Pay attention to what you are seeing and hearing at the elevator and from the neighbours in regards to the grade and quality of grain coming off combines this fall. This will help you understand what’s out there and where your production fits into the big picture. Is your quality and protein above or below the average? Knowing this can provide marketing opportunities for you when grain companies start looking for specific quality and protein for blending purposes. You may be able to extract an extra nickel or dime more per bushel for your grain if you have what buyers need.
Don’t be afraid to let as many buyers as possible know what you have — otherwise they won’t know to call you when they need what you have. Keeping your production a secret does not give you a marketing advantage!
As I mentioned in a previous article, being aware of some details around grade and protein spreads can help you extract more value out of your grain.
Early in the growing season, the grain buying industry can only assume that if we have a normal year we will end up with (based on historical numbers) a normal amount of production, including a normal breakdown of different grain qualities.
Based on that, grain companies set their grade spreads at what we would call “traditional levels” at this time of the year as they wait to see the true harvest results. For example, a normal spread between a No. 1 down to No. 2 CWRS is -$0.15 per bushel, and from a No. 2 down to a No. 3 is -$0.40/bu.

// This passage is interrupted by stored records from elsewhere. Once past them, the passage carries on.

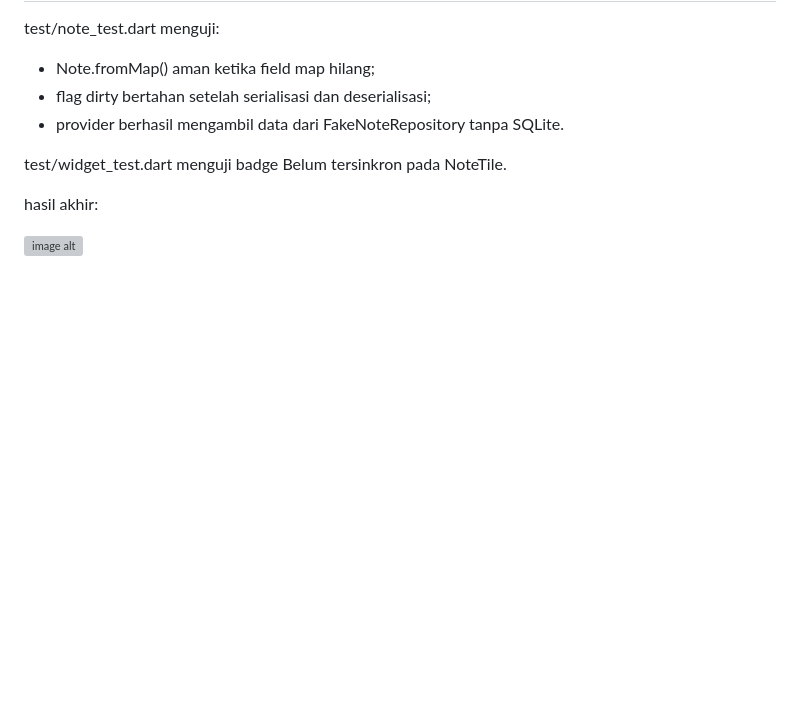
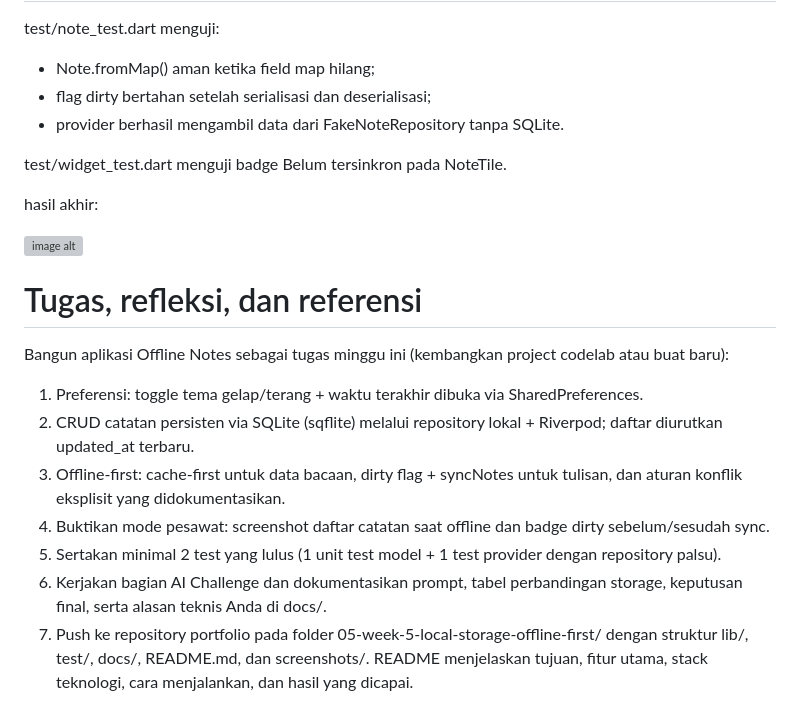
Before and after one commit to JonathanDP02/Pembelajaran-Mobile, a Markdown page: minggu-5/week5_offline_notes/README.md, the part around the change. Drawn GitHub-style; blank space fills up the shorter version; grey boxes are pictures that could not be loaded.

Commit message:
Update README.md with task details, reflections, and references for Offline Notes project

```diff
--- a/minggu-5/week5_offline_notes/README.md
+++ b/minggu-5/week5_offline_notes/README.md
@@ -175,3 +175,15 @@ test/widget_test.dart menguji badge Belum tersinkron pada NoteTile.
 hasil akhir:
 
 ![image alt](https://github.com/JonathanDP02/Pembelajaran-Mobile/blob/0174c9d01b88e741c7ed894dcb58d6295453366d/minggu-5/week5_offline_notes/flutter%20tes%20anallssss.png)
+
+# Tugas, refleksi, dan referensi
+
+Bangun aplikasi Offline Notes sebagai tugas minggu ini (kembangkan project codelab atau buat baru):
+
+1. Preferensi: toggle tema gelap/terang + waktu terakhir dibuka via SharedPreferences.
+2. CRUD catatan persisten via SQLite (sqflite) melalui repository lokal + Riverpod; daftar diurutkan updated_at terbaru.
+3. Offline-first: cache-first untuk data bacaan, dirty flag + syncNotes untuk tulisan, dan aturan konflik eksplisit yang didokumentasikan.
+4. Buktikan mode pesawat: screenshot daftar catatan saat offline dan badge dirty sebelum/sesudah sync.
+5. Sertakan minimal 2 test yang lulus (1 unit test model + 1 test provider dengan repository palsu).
+6. Kerjakan bagian AI Challenge dan dokumentasikan prompt, tabel perbandingan storage, keputusan final, serta alasan teknis Anda di docs/.
+7. Push ke repository portfolio pada folder 05-week-5-local-storage-offline-first/ dengan struktur lib/, test/, docs/, README.md, dan screenshots/. README menjelaskan tujuan, fitur utama, stack teknologi, cara menjalankan, dan hasil yang dicapai.
```
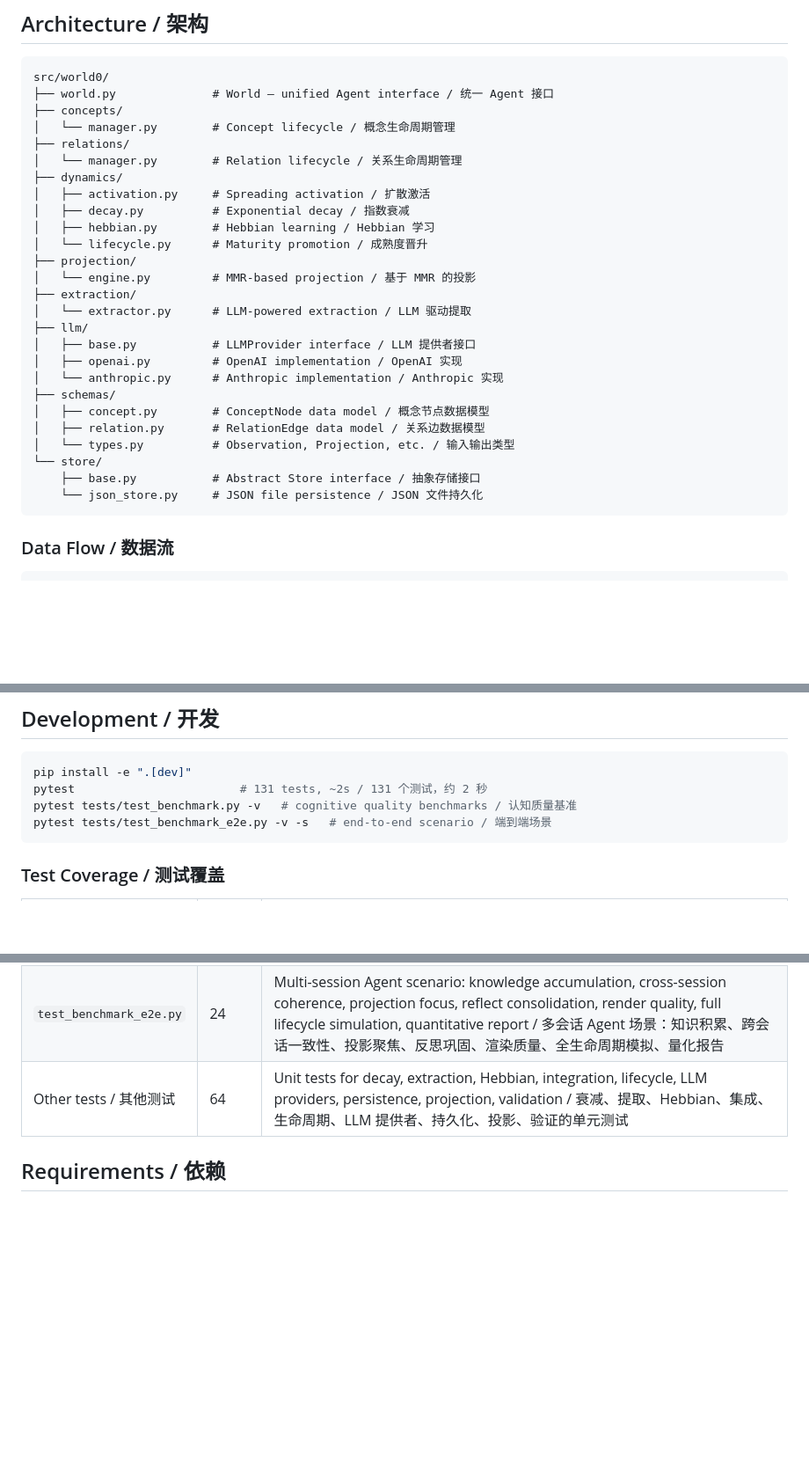
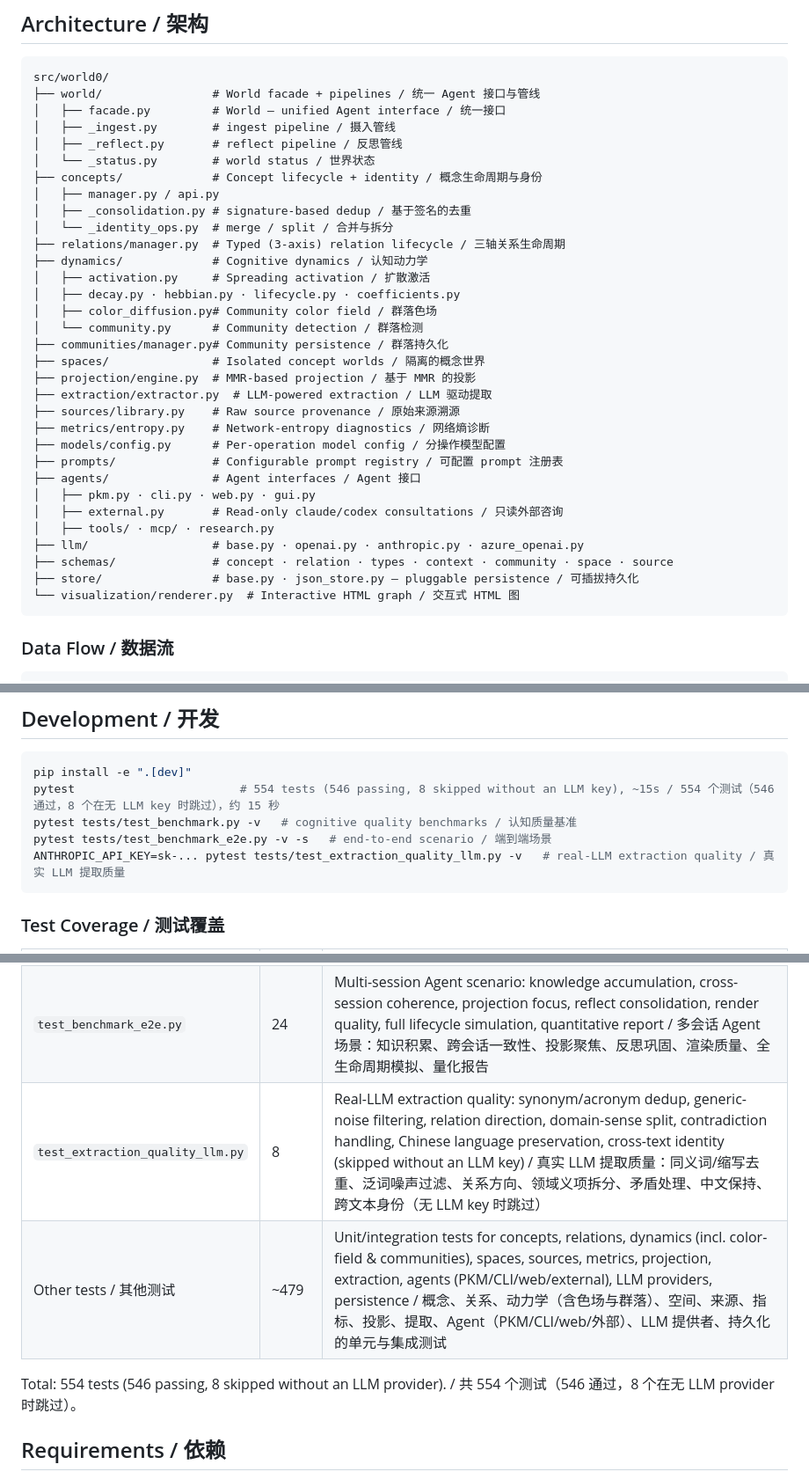
Before and after one commit to redbson/world0, a Markdown page: README.md, 3 parts joined by grey strips. Shown at 88% size. Rendered like a GitHub page; blank space fills up the shorter version.

````diff
--- a/README.md
+++ b/README.md
@@ -359,31 +359,37 @@ Hebbian 关系（`related_to`，从共现中自动发现）权重上限为 0.7
 
 ```
 src/world0/
-├── world.py              # World — unified Agent interface / 统一 Agent 接口
-├── concepts/
-│   └── manager.py        # Concept lifecycle / 概念生命周期管理
-├── relations/
-│   └── manager.py        # Relation lifecycle / 关系生命周期管理
-├── dynamics/
+├── world/                # World facade + pipelines / 统一 Agent 接口与管线
+│   ├── facade.py         # World — unified Agent interface / 统一接口
+│   ├── _ingest.py        # ingest pipeline / 摄入管线
+│   ├── _reflect.py       # reflect pipeline / 反思管线
+│   └── _status.py        # world status / 世界状态
+├── concepts/             # Concept lifecycle + identity / 概念生命周期与身份
+│   ├── manager.py / api.py
+│   ├── _consolidation.py # signature-based dedup / 基于签名的去重
+│   └── _identity_ops.py  # merge / split / 合并与拆分
+├── relations/manager.py  # Typed (3-axis) relation lifecycle / 三轴关系生命周期
+├── dynamics/             # Cognitive dynamics / 认知动力学
 │   ├── activation.py     # Spreading activation / 扩散激活
-│   ├── decay.py          # Exponential decay / 指数衰减
-│   ├── hebbian.py        # Hebbian learning / Hebbian 学习
-│   └── lifecycle.py      # Maturity promotion / 成熟度晋升
-├── projection/
-│   └── engine.py         # MMR-based projection / 基于 MMR 的投影
-├── extraction/
-│   └── extractor.py      # LLM-powered extraction / LLM 驱动提取
-├── llm/
-│   ├── base.py           # LLMProvider interface / LLM 提供者接口
-│   ├── openai.py         # OpenAI implementation / OpenAI 实现
-│   └── anthropic.py      # Anthropic implementation / Anthropic 实现
-├── schemas/
-│   ├── concept.py        # ConceptNode data model / 概念节点数据模型
-│   ├── relation.py       # RelationEdge data model / 关系边数据模型
-│   └── types.py          # Observation, Projection, etc. / 输入输出类型
-└── store/
-    ├── base.py           # Abstract Store interface / 抽象存储接口
-    └── json_store.py     # JSON file persistence / JSON 文件持久化
+│   ├── decay.py · hebbian.py · lifecycle.py · coefficients.py
+│   ├── color_diffusion.py# Community color field / 群落色场
+│   └── community.py      # Community detection / 群落检测
+├── communities/manager.py# Community persistence / 群落持久化
+├── spaces/               # Isolated concept worlds / 隔离的概念世界
+├── projection/engine.py  # MMR-based projection / 基于 MMR 的投影
+├── extraction/extractor.py  # LLM-powered extraction / LLM 驱动提取
+├── sources/library.py    # Raw source provenance / 原始来源溯源
+├── metrics/entropy.py    # Network-entropy diagnostics / 网络熵诊断
+├── models/config.py      # Per-operation model config / 分操作模型配置
+├── prompts/              # Configurable prompt registry / 可配置 prompt 注册表
+├── agents/               # Agent interfaces / Agent 接口
+│   ├── pkm.py · cli.py · web.py · gui.py
+│   ├── external.py       # Read-only claude/codex consultations / 只读外部咨询
+│   ├── tools/ · mcp/ · research.py
+├── llm/                  # base.py · openai.py · anthropic.py · azure_openai.py
+├── schemas/              # concept · relation · types · context · community · space · source
+├── store/                # base.py · json_store.py — pluggable persistence / 可插拔持久化
+└── visualization/renderer.py  # Interactive HTML graph / 交互式 HTML 图
 ```
 
 ### Data Flow / 数据流
@@ -440,9 +446,10 @@ Writes use a dirty-flag mechanism: in-memory mutations are batched and flushed a
 
 ```bash
 pip install -e ".[dev]"
-pytest                        # 131 tests, ~2s / 131 个测试，约 2 秒
+pytest                        # 554 tests (546 passing, 8 skipped without an LLM key), ~15s / 554 个测试（546 通过，8 个在无 LLM key 时跳过），约 15 秒
 pytest tests/test_benchmark.py -v   # cognitive quality benchmarks / 认知质量基准
 pytest tests/test_benchmark_e2e.py -v -s   # end-to-end scenario / 端到端场景
+ANTHROPIC_API_KEY=sk-... pytest tests/test_extraction_quality_llm.py -v   # real-LLM extraction quality / 真实 LLM 提取质量
 ```
 
 ### Test Coverage / 测试覆盖
@@ -451,7 +458,10 @@ pytest tests/test_benchmark_e2e.py -v -s   # end-to-end scenario / 端到端场
 |-------|-------|-------------------|
 | `test_benchmark.py` | 43 | Activation precision, projection relevance, confidence dynamics, decay curves, Hebbian convergence, cross-domain separation, scale behavior, lifecycle thresholds, persistence fidelity, projection stability, task sensitivity, relation type differentiation, alias management / 激活精度、投影相关性、置信度动态、衰减曲线、Hebbian 收敛、跨域分离、规模行为、生命周期阈值、持久化保真、投影稳定性、任务敏感性、关系类型区分、别名管理 |
 | `test_benchmark_e2e.py` | 24 | Multi-session Agent scenario: knowledge accumulation, cross-session coherence, projection focus, reflect consolidation, render quality, full lifecycle simulation, quantitative report / 多会话 Agent 场景：知识积累、跨会话一致性、投影聚焦、反思巩固、渲染质量、全生命周期模拟、量化报告 |
-| Other tests / 其他测试 | 64 | Unit tests for decay, extraction, Hebbian, integration, lifecycle, LLM providers, persistence, projection, validation / 衰减、提取、Hebbian、集成、生命周期、LLM 提供者、持久化、投影、验证的单元测试 |
+| `test_extraction_quality_llm.py` | 8 | Real-LLM extraction quality: synonym/acronym dedup, generic-noise filtering, relation direction, domain-sense split, contradiction handling, Chinese language preservation, cross-text identity (skipped without an LLM key) / 真实 LLM 提取质量：同义词/缩写去重、泛词噪声过滤、关系方向、领域义项拆分、矛盾处理、中文保持、跨文本身份（无 LLM key 时跳过） |
+| Other tests / 其他测试 | ~479 | Unit/integration tests for concepts, relations, dynamics (incl. color-field & communities), spaces, sources, metrics, projection, extraction, agents (PKM/CLI/web/external), LLM providers, persistence / 概念、关系、动力学（含色场与群落）、空间、来源、指标、投影、提取、Agent（PKM/CLI/web/外部）、LLM 提供者、持久化的单元与集成测试 |
+
+Total: 554 tests (546 passing, 8 skipped without an LLM provider). / 共 554 个测试（546 通过，8 个在无 LLM provider 时跳过）。
 
 ## Requirements / 依赖
 
````
Also changed, not shown: CHANGELOG.md (added, +53 -0 lines).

If we have an exceptional harvest and the quality of the grain is above normal, you can expect that the spread between a No. 1 and a No. 2 and a No. 3 will narrow in, as there are ample stocks of high quality grain available to meet demand. Buyers won’t be willing to pay as much of a premium for high quality in an exceptional year.
In a year with more low quality grain, you can expect grade spreads to widen out between the higher and lower grades. The amount that the spreads change will depend on how much of the total crop falls into each grade and what buyers are looking for. Once the grain buyers understand the overall quality of the prairie crop, compared to the rest of the world, they decide what they will pay to buy our grain versus someone else’s. Then they will set grade spreads so they can buy the right amounts of different grades of grain to blend to meet buyers’ specifications, and still make a profit.
Protein spreads work the same as grade spreads — they are based on market demand for protein and what we can supply. If we have excess protein, the spreads will be narrow — buyers won’t pay a premium for something that is readily available. If protein is low, spreads for higher proteins will increase as buyers try to attract higher protein grain to blend to meet buyers’ specs.
One thing I have found over the past few years is that every grain company seems to use a different pricing scale for protein spreads. For example if you contracted a No. 1 CWRS, 13.5 per cent protein and end up delivering grain with a different protein content, one company may be paying two cents for each tenth per cent protein for levels above your contracted grade and deducting four cents per tenth for levels below your contracted grade. Another company may do two cents per tenth up or down from your contracted grade. It all depends on what they see as market and blending risk. There are no set prices for protein so the spreads will often vary between companies and can change daily or hourly.
So how can you use this knowledge? Contract what you grow.
If on average you end up harvesting No. 2 wheat more years than anything else, you should be contracting and pricing a No. 2 wheat instead of the standard contract grade of No. 1.
Under current contracting you would lock in a grade of No. 1, 13.5 per cent. If you deliver a No. 2, 12 per cent wheat, you’ll be discounted the grade and protein difference based on the spreads in effect the day you deliver.
If the harvest brings large amounts of No. 2 and No. 3 low protein wheat, grade and protein spreads will likely have widened out since spring. Let’s say the grade spread widens out for a No. 1 to a No. 2 to $0.25/bu. and the protein spread widens out to a five cents per tenth deduction for protein below contracted specs. In this scenario you will be getting paid less at delivery than you would have if you had originally contracted your grain as a CWRS No. 2, 12 per cent.
Locking in grade spreads can also be something to consider with canola to protect yourself from widening spreaders, especially when pre-pricing before harvest.
Little things can make a marketing difference and keep money in your pockets.